**About this task:** Reproduce each line of the entries that carries "auto".
BEGIN
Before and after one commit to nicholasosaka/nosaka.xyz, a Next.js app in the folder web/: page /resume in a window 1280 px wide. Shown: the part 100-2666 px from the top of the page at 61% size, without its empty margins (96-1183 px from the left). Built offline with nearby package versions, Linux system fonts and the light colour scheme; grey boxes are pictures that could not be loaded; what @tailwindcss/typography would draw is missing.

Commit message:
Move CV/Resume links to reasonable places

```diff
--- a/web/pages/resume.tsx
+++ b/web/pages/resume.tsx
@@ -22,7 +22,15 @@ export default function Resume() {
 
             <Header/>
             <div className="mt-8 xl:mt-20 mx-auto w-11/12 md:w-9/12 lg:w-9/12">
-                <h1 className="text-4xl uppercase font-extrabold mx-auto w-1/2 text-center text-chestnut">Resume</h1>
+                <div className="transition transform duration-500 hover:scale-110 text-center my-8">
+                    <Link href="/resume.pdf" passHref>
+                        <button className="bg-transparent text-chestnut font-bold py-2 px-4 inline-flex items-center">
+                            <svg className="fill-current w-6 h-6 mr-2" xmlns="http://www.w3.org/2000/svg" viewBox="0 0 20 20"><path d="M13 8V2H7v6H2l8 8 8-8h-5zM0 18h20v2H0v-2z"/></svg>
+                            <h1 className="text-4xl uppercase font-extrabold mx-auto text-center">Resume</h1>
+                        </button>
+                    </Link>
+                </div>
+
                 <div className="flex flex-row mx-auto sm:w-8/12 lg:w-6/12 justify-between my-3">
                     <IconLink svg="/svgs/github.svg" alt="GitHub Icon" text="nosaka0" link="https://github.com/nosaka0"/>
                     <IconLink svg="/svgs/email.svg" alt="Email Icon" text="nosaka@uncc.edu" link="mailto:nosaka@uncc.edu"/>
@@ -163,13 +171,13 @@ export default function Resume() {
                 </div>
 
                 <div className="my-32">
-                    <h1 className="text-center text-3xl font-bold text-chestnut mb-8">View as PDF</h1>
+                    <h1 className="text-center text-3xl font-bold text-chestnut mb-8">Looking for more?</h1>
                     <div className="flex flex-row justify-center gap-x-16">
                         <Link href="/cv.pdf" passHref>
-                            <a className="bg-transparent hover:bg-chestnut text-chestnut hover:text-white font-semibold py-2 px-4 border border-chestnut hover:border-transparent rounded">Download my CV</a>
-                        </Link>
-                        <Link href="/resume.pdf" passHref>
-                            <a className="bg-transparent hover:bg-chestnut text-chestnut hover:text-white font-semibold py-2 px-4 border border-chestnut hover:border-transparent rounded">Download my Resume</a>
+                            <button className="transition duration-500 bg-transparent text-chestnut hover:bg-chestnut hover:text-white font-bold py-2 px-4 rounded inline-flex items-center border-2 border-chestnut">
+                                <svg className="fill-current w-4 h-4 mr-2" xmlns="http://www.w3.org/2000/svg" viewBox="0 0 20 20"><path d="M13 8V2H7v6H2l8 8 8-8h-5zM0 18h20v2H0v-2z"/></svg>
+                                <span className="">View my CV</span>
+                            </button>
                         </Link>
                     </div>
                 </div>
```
END
BEGIN
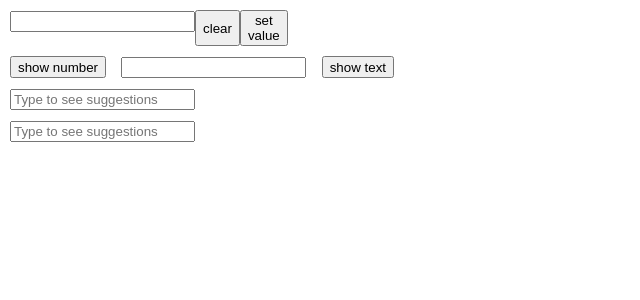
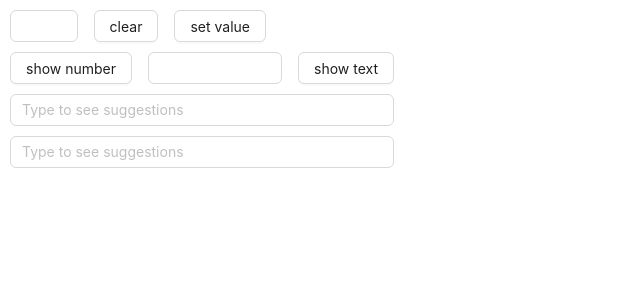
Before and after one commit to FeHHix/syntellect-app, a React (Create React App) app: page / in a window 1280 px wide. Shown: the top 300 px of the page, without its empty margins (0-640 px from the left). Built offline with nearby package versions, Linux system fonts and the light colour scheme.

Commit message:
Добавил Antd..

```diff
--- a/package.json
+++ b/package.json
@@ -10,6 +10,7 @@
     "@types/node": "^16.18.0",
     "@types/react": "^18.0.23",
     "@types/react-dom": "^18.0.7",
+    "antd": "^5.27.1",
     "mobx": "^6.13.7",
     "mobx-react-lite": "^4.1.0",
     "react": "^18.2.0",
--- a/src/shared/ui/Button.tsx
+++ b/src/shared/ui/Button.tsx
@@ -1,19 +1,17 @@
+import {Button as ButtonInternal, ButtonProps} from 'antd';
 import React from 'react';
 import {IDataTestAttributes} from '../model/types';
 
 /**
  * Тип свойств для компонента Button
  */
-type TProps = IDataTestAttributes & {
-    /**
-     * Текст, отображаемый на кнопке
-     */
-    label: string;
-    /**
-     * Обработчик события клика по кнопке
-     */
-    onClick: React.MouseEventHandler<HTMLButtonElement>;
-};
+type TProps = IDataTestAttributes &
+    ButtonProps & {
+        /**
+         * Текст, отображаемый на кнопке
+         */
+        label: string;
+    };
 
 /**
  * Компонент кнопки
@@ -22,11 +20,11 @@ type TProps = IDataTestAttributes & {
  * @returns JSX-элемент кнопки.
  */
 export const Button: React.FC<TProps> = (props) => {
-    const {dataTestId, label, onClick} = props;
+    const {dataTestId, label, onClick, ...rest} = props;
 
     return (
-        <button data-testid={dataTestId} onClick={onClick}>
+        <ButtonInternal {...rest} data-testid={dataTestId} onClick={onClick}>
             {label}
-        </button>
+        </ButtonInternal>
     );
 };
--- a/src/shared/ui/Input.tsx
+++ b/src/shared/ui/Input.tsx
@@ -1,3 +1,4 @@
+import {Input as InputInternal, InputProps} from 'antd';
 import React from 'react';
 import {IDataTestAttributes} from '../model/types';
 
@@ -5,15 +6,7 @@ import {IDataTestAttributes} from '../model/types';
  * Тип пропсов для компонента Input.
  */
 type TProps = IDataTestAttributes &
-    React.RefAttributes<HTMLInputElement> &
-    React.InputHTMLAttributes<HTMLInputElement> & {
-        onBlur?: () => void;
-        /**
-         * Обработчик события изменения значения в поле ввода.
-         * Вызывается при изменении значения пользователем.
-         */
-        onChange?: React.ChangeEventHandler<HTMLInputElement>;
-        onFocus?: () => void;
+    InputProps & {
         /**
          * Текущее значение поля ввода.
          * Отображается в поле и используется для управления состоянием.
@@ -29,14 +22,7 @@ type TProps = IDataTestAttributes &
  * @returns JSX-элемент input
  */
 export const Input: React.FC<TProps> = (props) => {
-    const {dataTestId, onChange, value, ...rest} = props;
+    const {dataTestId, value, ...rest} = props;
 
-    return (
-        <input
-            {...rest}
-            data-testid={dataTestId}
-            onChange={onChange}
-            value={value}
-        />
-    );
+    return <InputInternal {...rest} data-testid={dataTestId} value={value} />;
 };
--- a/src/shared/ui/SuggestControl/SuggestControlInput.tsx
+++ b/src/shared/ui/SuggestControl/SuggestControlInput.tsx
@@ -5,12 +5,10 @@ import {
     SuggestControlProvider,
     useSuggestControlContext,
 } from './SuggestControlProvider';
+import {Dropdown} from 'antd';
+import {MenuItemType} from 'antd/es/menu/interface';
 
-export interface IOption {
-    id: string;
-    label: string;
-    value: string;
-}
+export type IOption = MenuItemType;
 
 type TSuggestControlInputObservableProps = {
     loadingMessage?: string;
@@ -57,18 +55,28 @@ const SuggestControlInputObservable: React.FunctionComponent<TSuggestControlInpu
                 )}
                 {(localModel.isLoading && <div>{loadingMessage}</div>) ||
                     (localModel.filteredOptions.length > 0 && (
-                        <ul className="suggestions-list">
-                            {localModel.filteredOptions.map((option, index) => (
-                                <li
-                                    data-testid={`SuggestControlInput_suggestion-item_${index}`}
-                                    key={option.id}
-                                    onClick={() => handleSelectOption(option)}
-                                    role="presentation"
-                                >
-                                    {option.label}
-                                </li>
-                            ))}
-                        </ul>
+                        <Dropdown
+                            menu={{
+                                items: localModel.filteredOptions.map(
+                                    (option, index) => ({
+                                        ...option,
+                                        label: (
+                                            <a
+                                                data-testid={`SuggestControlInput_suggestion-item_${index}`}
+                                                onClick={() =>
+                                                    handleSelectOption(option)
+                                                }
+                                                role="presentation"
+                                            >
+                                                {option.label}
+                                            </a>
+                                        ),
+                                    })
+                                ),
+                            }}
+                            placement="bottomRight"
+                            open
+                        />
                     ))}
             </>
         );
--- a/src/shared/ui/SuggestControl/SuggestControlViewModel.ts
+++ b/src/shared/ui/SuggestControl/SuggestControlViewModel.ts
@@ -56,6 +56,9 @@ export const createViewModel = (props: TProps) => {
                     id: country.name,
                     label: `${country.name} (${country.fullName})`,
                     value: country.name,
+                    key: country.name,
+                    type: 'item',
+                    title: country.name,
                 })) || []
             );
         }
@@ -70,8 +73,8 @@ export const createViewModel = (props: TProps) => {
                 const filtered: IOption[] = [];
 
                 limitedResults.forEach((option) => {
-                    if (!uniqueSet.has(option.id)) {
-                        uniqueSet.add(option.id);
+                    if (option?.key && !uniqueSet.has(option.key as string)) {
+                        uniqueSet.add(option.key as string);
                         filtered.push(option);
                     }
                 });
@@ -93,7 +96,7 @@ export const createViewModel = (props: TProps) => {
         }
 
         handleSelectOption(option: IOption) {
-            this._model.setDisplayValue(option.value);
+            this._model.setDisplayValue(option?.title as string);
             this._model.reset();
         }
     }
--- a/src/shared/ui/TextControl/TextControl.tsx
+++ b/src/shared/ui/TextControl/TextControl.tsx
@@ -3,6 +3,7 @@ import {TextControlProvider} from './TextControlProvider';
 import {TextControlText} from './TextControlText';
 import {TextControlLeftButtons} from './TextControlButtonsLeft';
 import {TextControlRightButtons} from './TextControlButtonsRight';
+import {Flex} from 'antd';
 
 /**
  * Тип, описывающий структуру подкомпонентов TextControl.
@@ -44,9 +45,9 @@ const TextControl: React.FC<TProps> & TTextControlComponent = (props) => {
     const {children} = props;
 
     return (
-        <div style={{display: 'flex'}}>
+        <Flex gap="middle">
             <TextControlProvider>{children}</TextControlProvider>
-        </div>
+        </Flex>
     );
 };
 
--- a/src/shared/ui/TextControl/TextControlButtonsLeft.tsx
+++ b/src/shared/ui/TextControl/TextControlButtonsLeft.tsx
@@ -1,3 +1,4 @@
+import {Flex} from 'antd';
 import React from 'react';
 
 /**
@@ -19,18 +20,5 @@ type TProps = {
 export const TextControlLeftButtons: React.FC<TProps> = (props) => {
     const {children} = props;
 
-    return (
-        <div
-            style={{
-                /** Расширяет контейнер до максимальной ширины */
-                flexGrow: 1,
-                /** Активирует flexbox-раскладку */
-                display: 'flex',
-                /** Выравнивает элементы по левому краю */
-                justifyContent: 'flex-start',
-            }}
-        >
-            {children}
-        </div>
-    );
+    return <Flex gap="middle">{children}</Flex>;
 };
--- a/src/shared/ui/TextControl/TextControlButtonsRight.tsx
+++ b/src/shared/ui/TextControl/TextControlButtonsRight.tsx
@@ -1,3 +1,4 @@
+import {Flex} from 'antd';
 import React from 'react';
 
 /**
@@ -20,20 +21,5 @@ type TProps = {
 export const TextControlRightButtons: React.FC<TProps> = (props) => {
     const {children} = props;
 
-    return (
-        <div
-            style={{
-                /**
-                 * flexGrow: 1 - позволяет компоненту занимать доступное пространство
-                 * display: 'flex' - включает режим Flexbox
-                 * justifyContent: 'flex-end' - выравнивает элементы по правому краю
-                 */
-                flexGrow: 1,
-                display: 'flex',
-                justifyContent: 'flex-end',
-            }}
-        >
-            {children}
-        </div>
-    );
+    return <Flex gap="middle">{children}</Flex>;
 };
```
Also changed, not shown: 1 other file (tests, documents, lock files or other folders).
END
BEGIN
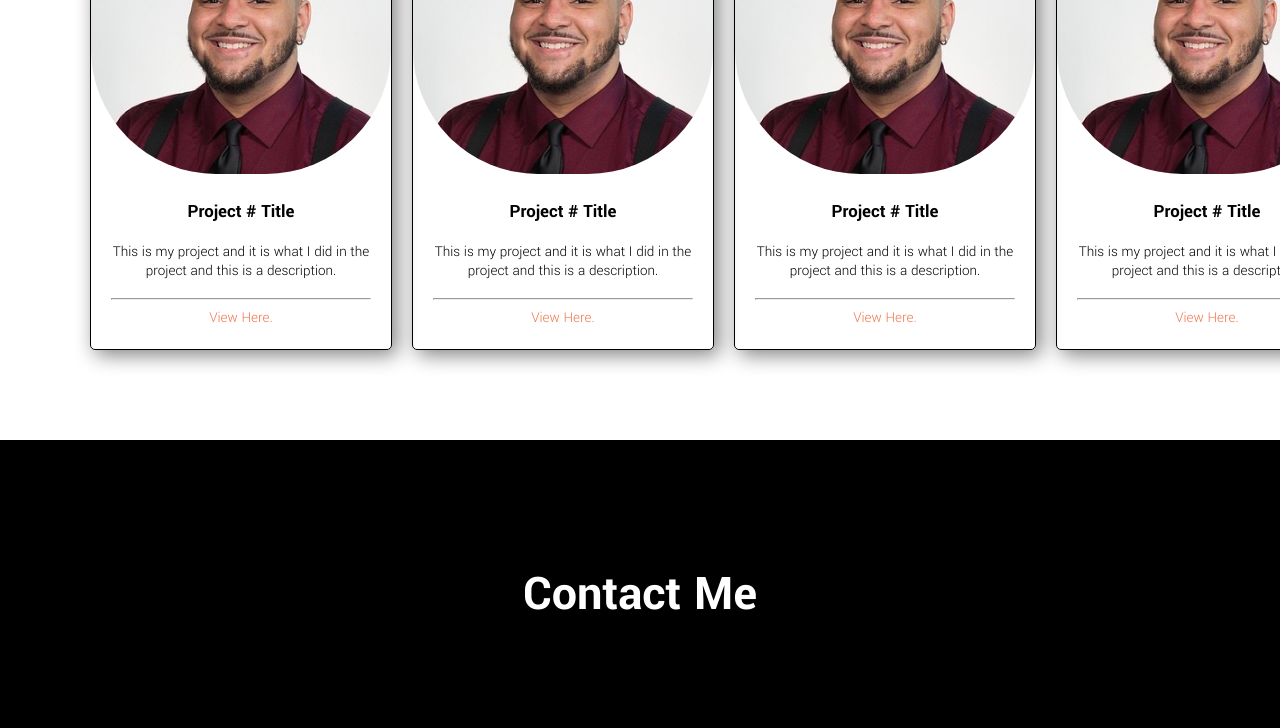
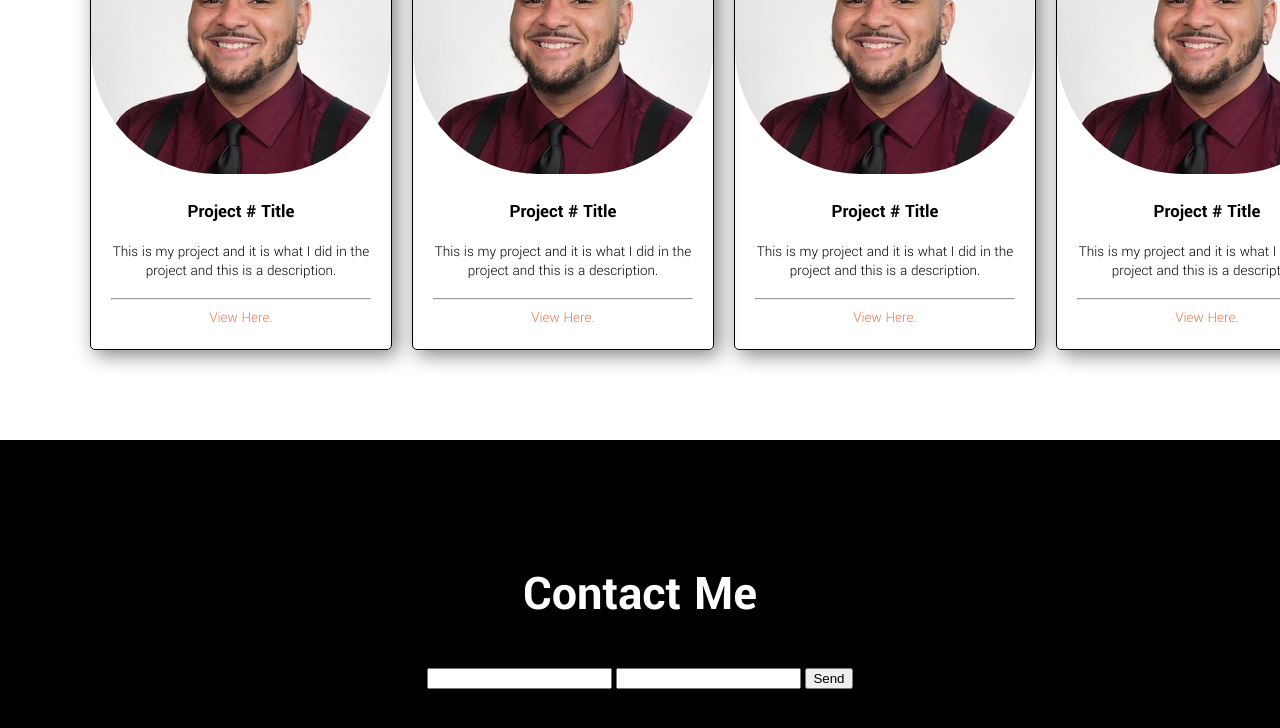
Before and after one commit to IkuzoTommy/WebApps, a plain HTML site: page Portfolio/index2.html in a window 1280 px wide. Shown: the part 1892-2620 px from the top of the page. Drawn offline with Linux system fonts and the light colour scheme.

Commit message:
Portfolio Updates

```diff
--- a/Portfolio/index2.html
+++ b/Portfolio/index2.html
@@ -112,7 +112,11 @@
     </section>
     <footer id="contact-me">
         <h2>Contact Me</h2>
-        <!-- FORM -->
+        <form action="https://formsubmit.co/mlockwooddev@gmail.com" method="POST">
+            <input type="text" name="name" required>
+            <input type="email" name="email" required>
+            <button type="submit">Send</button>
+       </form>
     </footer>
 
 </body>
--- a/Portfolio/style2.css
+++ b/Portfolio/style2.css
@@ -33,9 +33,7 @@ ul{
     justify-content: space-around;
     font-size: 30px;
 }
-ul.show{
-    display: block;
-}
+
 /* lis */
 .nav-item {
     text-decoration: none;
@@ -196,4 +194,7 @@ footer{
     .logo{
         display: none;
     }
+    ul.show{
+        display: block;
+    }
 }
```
END
**Result of this task:**
             <div className="mt-8 xl:mt-20 mx-auto w-11/12 md:w-9/12 lg:w-9/12">
-                <h1 className="text-4xl uppercase font-extrabold mx-auto w-1/2 text-center text-chestnut">Resume</h1>
+                            <h1 className="text-4xl uppercase font-extrabold mx-auto text-center">Resume</h1>
                 <div className="flex flex-row mx-auto sm:w-8/12 lg:w-6/12 justify-between my-3">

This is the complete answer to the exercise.